> **What you are asked to do**
Examine the records and identify each line that includes the string "align". Copy those lines.

> **Provided data**
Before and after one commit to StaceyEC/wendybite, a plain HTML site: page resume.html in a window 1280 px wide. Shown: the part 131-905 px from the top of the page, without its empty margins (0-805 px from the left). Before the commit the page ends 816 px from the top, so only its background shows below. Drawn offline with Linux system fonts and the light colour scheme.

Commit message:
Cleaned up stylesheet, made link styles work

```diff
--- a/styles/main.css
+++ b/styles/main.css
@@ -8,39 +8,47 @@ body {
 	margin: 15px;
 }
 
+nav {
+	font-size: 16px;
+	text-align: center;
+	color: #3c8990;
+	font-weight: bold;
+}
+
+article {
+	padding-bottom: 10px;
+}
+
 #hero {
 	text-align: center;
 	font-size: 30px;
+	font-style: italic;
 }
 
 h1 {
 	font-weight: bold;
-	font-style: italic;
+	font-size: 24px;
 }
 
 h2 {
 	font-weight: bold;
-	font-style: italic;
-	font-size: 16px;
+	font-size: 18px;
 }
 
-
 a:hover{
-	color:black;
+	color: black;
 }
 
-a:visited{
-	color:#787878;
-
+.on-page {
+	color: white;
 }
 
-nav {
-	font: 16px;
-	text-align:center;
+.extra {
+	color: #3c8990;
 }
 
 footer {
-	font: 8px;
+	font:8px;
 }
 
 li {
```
==
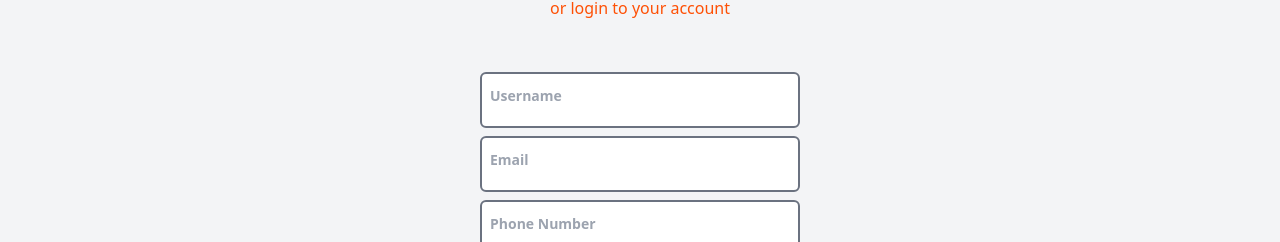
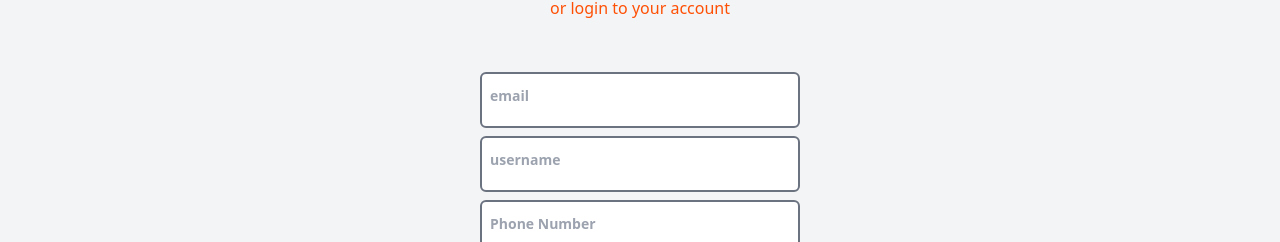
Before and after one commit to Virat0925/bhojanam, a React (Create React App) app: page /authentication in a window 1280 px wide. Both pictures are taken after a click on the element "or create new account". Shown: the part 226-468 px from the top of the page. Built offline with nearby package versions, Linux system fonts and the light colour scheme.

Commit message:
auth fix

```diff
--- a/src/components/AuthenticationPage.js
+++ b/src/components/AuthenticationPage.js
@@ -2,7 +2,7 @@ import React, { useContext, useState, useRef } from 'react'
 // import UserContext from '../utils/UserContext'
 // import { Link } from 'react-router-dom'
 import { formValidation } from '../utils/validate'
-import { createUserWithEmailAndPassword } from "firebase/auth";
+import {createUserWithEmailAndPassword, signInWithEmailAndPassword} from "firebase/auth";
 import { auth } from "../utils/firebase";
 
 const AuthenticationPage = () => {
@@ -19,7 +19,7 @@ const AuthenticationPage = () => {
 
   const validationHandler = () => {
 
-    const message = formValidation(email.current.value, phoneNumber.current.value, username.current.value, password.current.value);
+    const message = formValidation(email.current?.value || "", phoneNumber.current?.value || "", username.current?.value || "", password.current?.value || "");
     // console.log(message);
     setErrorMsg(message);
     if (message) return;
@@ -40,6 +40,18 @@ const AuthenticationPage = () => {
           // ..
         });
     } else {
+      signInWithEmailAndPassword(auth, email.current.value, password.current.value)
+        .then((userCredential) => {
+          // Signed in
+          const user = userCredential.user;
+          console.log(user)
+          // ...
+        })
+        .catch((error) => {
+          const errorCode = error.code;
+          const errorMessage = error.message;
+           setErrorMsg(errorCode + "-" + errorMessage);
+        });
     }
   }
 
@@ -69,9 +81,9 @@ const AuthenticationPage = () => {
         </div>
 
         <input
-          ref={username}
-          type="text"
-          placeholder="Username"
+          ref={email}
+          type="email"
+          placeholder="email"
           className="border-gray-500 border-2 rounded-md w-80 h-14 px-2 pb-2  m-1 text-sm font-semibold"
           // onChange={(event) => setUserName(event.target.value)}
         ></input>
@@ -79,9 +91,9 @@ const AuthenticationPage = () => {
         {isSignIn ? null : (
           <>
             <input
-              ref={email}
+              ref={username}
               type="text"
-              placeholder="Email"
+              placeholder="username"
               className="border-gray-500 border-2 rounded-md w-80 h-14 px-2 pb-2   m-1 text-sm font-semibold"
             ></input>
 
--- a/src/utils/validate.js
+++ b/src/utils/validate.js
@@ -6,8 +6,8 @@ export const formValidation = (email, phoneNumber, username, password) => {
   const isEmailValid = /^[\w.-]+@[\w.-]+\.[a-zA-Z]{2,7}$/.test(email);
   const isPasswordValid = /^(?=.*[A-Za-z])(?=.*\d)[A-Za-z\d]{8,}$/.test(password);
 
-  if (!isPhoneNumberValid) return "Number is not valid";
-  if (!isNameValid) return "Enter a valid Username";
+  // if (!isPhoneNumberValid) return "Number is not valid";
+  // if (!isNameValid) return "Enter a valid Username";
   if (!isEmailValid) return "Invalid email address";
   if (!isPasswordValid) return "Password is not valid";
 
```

> **Solution to this problem**
+	text-align: center;
 	text-align: center;
-	text-align:center;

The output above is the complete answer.